From the data below, return each line in which the string "deal" is found.

EXTRACTED MATERIAL: Begin

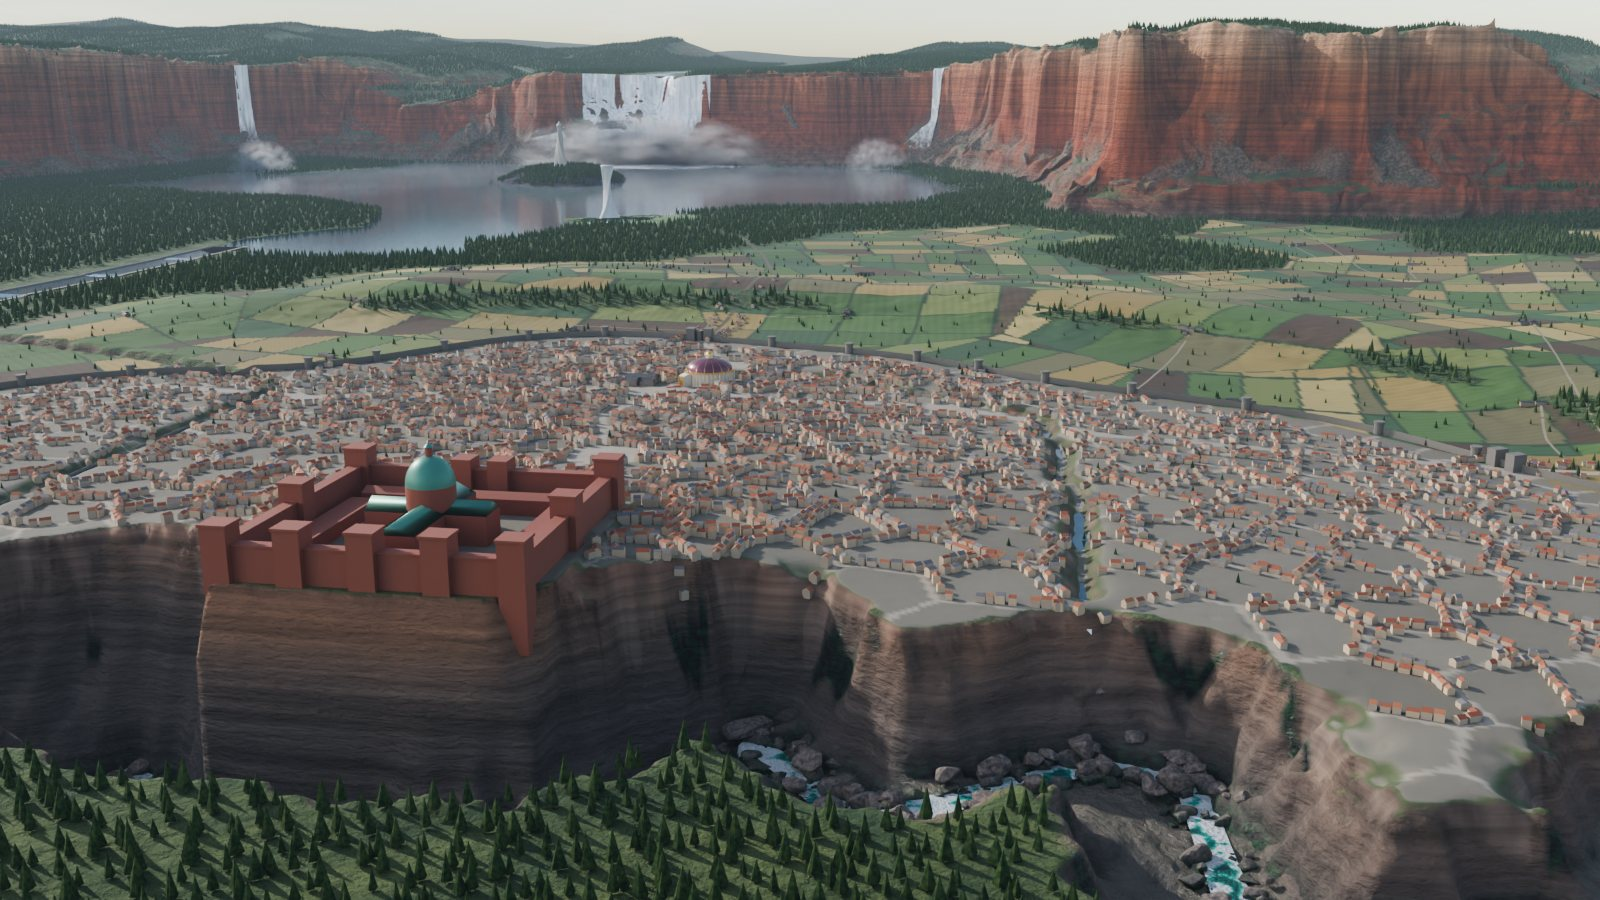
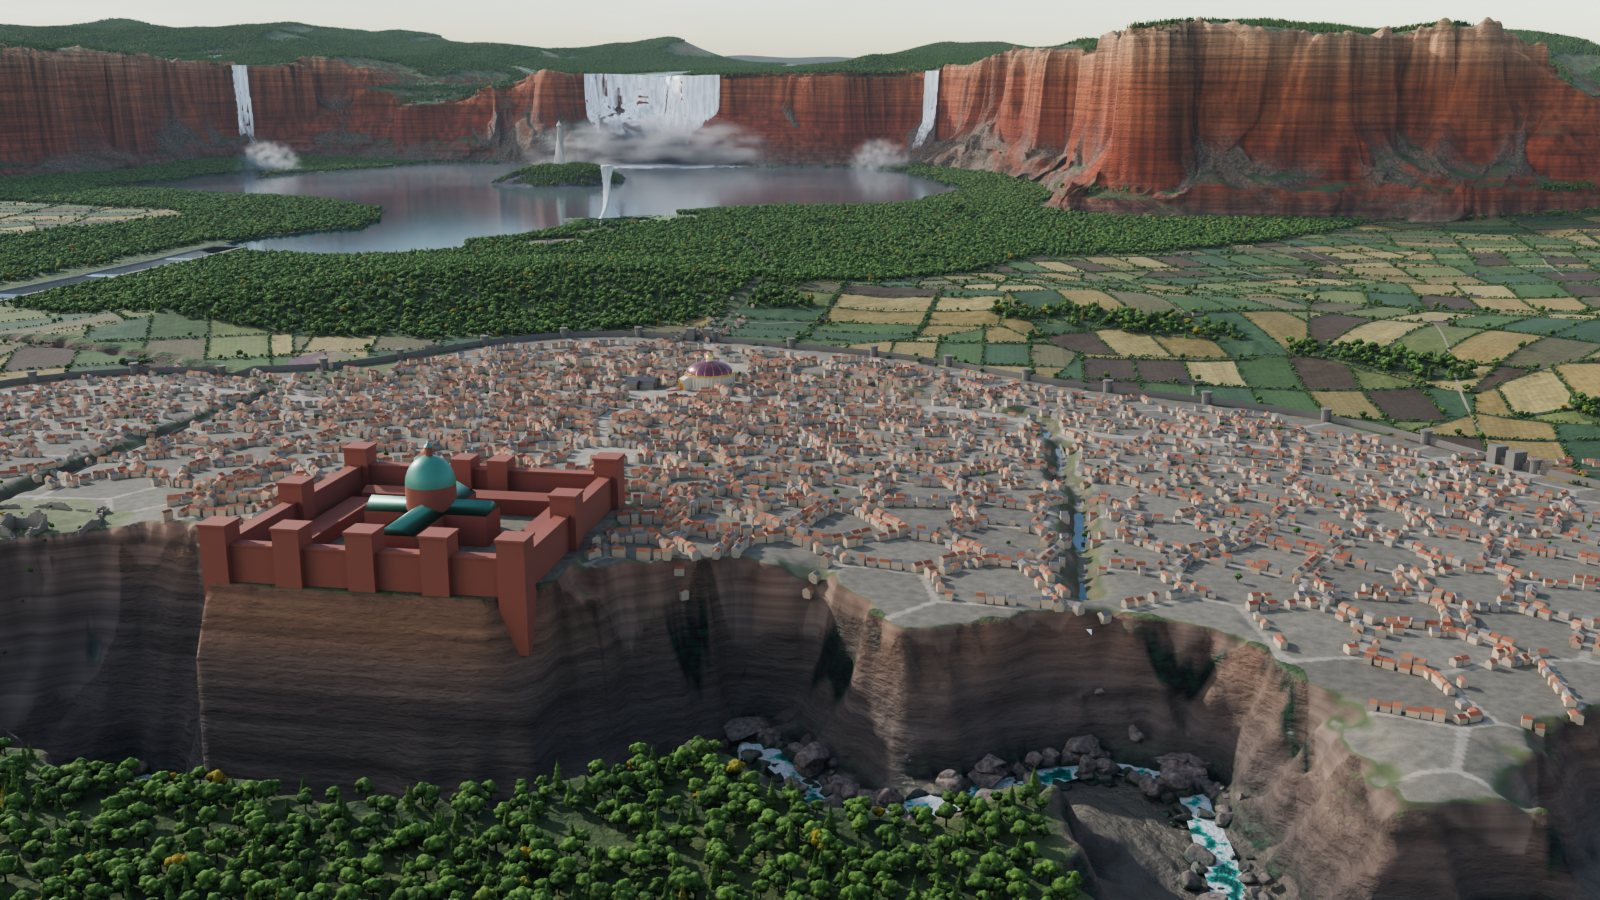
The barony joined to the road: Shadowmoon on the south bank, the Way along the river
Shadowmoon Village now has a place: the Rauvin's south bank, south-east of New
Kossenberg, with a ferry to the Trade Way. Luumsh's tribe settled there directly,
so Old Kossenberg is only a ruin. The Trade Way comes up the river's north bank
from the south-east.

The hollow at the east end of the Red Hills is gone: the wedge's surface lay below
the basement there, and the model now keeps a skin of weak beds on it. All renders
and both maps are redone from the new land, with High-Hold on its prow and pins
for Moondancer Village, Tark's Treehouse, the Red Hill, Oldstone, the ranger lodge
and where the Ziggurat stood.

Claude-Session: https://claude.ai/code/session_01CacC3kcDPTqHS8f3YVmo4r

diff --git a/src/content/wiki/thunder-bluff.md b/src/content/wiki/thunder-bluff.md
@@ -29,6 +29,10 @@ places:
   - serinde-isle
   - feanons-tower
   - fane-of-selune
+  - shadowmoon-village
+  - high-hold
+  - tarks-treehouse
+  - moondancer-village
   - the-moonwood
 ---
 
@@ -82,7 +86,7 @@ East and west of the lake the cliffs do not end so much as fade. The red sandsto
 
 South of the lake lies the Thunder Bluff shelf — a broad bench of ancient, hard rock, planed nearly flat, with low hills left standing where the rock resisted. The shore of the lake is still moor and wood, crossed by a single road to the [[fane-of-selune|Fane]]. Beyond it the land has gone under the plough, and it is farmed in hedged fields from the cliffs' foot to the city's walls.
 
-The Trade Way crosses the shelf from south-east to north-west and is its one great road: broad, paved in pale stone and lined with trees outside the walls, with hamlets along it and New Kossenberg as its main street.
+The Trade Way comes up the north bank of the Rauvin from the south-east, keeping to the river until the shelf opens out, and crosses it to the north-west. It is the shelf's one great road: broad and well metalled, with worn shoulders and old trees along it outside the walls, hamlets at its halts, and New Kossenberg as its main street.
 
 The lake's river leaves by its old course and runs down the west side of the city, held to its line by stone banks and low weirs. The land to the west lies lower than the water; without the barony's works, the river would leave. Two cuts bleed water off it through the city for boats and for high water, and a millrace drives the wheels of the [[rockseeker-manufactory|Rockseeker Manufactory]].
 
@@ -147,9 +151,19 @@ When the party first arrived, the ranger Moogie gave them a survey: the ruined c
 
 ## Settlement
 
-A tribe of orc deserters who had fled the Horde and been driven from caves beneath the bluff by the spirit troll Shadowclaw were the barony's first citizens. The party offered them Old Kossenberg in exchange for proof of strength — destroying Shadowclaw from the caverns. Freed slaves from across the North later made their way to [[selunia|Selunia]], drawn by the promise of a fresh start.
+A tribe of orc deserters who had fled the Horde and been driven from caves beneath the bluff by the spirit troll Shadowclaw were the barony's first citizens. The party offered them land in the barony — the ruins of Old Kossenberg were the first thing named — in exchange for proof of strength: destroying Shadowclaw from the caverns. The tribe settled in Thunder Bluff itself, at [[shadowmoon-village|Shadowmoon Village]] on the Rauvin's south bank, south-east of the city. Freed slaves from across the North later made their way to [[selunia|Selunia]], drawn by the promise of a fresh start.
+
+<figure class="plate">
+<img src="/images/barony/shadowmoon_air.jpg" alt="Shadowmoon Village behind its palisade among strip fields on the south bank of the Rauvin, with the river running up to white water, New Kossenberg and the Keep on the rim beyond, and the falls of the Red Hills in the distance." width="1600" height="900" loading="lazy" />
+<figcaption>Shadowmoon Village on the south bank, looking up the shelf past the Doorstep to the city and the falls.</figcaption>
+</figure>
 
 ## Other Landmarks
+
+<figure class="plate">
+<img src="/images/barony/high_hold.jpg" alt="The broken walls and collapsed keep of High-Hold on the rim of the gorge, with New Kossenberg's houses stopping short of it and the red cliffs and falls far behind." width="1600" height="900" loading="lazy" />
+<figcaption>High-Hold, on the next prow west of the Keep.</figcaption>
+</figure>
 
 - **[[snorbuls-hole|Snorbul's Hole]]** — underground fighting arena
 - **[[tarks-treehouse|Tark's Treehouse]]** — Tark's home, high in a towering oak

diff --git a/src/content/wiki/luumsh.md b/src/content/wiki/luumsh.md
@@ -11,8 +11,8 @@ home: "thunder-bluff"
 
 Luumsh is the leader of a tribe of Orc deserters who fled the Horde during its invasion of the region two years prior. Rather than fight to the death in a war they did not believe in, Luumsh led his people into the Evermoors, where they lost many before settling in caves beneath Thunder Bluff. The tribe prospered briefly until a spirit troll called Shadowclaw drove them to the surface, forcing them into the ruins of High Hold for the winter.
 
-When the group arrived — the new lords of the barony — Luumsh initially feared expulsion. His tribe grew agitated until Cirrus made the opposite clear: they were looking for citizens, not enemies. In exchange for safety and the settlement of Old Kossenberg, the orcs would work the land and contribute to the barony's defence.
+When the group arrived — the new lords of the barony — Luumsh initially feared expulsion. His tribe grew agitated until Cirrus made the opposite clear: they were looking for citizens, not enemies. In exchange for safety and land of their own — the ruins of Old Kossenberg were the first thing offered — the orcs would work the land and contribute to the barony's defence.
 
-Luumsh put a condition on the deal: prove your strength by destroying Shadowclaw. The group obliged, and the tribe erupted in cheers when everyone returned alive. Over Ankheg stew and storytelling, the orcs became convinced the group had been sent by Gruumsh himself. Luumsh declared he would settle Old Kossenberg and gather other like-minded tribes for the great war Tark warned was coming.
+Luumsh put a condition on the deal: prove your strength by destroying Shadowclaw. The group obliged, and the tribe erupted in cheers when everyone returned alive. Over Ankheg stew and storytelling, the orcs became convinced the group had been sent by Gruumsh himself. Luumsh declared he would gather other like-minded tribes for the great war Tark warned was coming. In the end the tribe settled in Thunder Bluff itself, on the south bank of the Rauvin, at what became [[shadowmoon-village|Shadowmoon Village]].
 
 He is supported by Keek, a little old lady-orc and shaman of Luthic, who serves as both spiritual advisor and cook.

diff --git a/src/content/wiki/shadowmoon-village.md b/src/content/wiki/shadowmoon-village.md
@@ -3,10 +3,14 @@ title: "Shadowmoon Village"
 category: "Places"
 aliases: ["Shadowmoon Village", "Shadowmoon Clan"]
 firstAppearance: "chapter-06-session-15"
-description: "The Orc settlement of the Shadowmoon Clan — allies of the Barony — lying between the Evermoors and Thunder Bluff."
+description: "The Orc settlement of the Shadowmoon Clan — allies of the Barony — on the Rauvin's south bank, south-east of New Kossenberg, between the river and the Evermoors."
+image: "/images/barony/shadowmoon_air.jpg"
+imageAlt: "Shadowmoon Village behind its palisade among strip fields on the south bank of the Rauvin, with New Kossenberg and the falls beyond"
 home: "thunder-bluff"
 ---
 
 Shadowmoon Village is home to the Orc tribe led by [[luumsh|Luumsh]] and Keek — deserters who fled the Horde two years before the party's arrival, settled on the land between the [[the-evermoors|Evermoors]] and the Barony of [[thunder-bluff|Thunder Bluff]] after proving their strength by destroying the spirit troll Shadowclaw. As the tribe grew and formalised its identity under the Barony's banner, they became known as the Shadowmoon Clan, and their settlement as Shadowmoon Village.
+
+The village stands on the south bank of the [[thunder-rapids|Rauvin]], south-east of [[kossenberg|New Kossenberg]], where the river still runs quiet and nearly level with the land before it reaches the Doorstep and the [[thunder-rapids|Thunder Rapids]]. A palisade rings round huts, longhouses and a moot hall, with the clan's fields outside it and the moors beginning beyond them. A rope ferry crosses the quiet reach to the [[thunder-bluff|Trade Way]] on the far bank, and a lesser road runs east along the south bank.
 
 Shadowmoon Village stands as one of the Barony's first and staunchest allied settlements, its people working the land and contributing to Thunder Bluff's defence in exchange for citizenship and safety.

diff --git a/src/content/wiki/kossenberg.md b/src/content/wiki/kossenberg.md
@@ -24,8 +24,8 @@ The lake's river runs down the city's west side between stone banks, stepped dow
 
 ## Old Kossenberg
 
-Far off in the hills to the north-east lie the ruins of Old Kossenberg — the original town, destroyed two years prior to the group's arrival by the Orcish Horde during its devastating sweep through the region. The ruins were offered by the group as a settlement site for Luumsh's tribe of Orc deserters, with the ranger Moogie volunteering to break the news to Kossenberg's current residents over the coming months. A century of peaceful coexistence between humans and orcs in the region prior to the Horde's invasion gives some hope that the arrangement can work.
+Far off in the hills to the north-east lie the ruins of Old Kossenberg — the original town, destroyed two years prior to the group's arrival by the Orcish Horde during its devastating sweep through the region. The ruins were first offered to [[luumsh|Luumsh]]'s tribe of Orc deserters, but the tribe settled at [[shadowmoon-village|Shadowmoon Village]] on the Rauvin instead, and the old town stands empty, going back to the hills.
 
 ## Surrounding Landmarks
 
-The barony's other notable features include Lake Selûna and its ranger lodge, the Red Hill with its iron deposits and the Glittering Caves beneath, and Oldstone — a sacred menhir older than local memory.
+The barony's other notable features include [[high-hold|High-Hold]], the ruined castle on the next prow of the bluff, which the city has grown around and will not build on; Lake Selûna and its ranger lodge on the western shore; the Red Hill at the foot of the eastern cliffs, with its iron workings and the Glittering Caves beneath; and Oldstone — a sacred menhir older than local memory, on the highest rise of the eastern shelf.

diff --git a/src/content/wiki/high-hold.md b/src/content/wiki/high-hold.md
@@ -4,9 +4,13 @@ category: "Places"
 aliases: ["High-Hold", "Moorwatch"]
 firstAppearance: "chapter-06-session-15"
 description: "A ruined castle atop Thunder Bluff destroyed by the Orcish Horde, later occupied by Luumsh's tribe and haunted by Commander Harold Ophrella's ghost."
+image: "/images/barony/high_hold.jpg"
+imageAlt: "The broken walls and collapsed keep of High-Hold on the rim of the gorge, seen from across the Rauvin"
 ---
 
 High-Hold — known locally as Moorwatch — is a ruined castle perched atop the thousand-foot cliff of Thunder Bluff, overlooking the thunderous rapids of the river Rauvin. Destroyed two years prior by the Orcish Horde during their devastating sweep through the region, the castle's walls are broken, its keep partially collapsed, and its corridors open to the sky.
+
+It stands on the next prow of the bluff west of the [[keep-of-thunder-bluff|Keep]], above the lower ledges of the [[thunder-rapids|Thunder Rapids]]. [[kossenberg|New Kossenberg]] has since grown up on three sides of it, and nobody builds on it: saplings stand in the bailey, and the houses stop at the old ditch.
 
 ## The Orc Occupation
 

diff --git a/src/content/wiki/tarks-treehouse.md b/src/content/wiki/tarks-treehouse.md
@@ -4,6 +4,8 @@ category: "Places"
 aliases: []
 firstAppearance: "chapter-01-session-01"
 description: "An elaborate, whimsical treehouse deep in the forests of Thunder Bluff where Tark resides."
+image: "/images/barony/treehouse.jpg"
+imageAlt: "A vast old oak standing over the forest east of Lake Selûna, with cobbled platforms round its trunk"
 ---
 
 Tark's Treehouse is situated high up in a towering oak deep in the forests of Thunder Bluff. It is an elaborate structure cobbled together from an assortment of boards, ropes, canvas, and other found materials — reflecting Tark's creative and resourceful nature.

EXTRACTED MATERIAL: End

▶ **OUTPUT OF THE EXERCISE**:
-Luumsh put a condition on the deal: prove your strength by destroying Shadowclaw. The group obliged, and the tribe erupted in cheers when everyone returned alive. Over Ankheg stew and storytelling, the orcs became convinced the group had been sent by Gruumsh himself. Luumsh declared he would settle Old Kossenberg and gather other like-minded tribes for the great war Tark warned was coming.
+Luumsh put a condition on the deal: prove your strength by destroying Shadowclaw. The group obliged, and the tribe erupted in cheers when everyone returned alive. Over Ankheg stew and storytelling, the orcs became convinced the group had been sent by Gruumsh himself. Luumsh declared he would gather other like-minded tribes for the great war Tark warned was coming. In the end the tribe settled in Thunder Bluff itself, on the south bank of the Rauvin, at what became [[shadowmoon-village|Shadowmoon Village]].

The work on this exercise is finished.